## SOURCE MATERIAL
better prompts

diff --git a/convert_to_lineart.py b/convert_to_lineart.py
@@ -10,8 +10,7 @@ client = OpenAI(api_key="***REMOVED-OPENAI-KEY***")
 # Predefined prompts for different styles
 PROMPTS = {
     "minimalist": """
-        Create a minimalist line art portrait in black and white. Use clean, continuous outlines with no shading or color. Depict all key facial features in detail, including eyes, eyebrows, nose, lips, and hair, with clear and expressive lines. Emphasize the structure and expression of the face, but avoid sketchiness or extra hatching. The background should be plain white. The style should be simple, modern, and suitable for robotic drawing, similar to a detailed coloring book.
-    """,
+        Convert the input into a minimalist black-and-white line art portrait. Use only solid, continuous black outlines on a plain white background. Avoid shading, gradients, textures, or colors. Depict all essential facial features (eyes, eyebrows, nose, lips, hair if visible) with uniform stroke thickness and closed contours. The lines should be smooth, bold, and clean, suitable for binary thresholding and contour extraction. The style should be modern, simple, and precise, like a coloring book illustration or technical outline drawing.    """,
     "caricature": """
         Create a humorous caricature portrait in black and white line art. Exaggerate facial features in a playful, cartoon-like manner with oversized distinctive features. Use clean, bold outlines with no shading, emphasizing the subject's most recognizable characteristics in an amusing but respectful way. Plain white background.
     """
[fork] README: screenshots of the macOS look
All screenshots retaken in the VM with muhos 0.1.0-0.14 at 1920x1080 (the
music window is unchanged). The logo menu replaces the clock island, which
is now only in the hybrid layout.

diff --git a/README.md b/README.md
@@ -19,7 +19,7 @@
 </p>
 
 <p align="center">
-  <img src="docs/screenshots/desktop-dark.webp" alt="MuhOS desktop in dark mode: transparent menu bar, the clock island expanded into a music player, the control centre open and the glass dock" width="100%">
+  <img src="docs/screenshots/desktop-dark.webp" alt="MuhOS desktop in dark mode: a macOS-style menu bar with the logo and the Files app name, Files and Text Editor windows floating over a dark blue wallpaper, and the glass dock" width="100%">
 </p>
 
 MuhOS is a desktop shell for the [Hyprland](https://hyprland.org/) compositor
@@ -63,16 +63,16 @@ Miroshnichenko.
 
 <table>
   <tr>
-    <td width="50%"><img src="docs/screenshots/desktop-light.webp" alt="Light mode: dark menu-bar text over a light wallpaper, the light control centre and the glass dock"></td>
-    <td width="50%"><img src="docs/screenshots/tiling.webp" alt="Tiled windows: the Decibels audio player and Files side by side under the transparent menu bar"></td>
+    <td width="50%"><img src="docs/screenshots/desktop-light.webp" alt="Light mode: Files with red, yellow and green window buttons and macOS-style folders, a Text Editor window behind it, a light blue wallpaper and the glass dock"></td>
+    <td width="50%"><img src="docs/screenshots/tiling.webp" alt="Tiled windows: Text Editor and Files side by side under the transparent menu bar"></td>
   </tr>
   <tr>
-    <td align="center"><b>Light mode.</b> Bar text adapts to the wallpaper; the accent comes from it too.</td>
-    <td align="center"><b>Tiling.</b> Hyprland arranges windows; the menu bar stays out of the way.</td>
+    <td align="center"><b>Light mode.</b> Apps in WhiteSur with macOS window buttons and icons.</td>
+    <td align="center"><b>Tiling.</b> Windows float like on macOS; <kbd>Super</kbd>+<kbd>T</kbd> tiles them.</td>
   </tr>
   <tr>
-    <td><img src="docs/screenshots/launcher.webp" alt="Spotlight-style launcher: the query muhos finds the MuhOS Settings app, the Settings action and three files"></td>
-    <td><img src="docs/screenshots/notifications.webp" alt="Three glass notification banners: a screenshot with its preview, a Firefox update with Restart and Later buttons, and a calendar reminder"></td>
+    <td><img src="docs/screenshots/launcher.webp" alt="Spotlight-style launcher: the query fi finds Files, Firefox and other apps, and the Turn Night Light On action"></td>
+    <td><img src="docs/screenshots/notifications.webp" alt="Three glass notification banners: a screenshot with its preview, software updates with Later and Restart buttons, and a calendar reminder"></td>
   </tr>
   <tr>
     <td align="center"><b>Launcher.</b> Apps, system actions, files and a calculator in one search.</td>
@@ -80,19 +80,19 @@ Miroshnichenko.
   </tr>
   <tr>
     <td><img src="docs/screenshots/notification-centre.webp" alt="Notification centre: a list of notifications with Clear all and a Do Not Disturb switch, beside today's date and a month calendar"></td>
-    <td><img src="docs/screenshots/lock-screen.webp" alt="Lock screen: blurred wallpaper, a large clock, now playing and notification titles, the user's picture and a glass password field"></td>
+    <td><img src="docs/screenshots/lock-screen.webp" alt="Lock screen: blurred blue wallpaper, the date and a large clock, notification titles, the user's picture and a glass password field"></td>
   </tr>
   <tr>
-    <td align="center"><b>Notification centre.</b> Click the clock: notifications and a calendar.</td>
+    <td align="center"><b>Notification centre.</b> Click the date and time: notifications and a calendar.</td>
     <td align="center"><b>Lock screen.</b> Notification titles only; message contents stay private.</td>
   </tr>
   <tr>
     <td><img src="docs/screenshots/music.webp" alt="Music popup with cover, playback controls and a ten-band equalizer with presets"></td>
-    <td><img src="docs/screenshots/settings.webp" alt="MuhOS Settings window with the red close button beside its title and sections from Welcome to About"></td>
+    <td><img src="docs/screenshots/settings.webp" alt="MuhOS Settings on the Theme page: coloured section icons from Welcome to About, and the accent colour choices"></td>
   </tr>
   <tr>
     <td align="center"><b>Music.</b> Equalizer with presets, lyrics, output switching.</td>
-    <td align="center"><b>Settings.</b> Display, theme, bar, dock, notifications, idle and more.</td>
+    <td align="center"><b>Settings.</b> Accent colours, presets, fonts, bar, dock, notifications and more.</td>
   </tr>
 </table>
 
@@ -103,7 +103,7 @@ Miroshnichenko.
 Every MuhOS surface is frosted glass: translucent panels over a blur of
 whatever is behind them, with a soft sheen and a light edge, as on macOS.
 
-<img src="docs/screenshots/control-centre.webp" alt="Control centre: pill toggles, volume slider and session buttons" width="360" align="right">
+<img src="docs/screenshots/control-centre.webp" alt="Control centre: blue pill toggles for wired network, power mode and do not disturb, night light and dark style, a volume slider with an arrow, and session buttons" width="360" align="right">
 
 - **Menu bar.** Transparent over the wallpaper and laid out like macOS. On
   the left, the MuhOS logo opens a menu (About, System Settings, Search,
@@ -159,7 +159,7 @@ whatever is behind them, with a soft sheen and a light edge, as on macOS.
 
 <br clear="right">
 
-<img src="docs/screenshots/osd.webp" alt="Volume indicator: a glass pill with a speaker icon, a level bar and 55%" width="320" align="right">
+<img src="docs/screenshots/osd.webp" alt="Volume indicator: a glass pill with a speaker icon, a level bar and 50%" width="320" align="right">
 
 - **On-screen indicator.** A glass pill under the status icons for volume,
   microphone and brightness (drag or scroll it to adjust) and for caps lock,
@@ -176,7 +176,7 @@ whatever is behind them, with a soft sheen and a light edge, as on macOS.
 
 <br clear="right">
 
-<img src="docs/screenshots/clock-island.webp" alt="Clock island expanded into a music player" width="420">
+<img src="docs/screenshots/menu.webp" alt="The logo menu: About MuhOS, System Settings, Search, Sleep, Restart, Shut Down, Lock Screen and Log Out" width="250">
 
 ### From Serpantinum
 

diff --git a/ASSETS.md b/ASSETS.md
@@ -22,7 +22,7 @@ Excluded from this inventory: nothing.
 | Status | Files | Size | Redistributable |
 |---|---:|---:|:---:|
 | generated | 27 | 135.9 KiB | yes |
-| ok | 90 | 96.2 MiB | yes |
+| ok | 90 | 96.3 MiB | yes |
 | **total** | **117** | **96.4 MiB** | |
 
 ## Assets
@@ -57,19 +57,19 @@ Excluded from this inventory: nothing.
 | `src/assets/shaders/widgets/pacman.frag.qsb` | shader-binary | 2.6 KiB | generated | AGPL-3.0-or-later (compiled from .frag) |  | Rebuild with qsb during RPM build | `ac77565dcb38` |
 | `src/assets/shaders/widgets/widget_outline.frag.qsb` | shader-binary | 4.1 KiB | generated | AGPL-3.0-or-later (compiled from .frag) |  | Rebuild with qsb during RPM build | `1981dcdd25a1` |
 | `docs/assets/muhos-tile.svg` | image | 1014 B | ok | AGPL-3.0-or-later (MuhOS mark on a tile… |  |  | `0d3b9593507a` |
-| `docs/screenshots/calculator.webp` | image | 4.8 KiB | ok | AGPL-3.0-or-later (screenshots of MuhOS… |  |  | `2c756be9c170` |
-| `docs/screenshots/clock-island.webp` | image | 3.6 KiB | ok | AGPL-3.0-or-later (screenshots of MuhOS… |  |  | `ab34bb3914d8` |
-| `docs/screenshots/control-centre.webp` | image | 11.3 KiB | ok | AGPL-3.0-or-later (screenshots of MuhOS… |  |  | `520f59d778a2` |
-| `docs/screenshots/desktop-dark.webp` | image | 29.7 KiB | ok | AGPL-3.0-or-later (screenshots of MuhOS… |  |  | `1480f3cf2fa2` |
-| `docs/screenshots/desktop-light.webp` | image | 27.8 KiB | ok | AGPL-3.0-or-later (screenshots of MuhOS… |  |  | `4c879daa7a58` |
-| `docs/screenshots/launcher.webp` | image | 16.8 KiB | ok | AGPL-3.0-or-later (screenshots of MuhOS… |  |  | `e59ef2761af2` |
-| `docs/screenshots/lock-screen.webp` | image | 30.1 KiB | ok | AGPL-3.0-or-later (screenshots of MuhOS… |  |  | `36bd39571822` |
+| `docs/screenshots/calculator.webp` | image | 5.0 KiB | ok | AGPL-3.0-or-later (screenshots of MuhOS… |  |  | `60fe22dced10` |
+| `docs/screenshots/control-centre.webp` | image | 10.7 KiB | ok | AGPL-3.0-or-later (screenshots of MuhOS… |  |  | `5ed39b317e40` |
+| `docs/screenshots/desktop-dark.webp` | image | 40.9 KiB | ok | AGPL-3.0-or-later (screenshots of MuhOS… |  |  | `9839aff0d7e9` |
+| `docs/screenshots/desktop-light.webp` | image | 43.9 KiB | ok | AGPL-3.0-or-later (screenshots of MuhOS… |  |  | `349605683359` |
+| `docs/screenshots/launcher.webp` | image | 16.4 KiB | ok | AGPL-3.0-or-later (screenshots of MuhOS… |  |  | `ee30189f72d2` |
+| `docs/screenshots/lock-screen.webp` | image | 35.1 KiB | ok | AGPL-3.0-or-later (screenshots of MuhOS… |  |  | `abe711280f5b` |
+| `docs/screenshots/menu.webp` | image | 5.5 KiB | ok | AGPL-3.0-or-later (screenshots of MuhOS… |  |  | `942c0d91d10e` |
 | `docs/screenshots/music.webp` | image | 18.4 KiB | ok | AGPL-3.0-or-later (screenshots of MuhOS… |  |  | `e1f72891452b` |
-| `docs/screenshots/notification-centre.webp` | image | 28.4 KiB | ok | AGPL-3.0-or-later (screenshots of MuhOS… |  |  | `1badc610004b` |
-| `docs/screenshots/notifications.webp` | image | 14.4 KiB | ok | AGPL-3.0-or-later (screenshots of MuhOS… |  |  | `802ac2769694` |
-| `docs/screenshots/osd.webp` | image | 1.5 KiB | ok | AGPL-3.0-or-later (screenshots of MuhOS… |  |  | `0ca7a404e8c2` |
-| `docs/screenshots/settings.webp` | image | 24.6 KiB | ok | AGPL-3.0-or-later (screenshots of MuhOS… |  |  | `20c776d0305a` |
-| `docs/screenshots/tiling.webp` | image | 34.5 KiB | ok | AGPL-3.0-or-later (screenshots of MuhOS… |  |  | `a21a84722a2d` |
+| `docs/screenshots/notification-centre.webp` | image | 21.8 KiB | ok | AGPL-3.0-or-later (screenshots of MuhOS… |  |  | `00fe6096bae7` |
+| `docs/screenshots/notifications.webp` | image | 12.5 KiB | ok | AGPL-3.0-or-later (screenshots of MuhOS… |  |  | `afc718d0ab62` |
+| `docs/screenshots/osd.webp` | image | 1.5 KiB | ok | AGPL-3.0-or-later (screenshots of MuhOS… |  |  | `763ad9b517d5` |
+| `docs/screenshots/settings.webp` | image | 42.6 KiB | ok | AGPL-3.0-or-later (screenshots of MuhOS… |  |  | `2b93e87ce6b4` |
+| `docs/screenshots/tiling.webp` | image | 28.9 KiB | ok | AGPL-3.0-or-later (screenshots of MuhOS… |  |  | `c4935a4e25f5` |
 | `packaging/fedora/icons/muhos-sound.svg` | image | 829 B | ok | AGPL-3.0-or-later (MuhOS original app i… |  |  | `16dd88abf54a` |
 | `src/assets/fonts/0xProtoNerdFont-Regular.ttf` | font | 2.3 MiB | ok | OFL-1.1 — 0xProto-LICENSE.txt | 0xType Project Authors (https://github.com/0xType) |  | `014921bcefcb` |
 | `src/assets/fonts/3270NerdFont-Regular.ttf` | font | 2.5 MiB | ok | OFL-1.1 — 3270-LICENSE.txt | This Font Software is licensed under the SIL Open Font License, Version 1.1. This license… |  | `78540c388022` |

## PROMPT
The number of lines in the data that hold "calendar" must be the entire answer.

## EXPECTED OUTPUT
5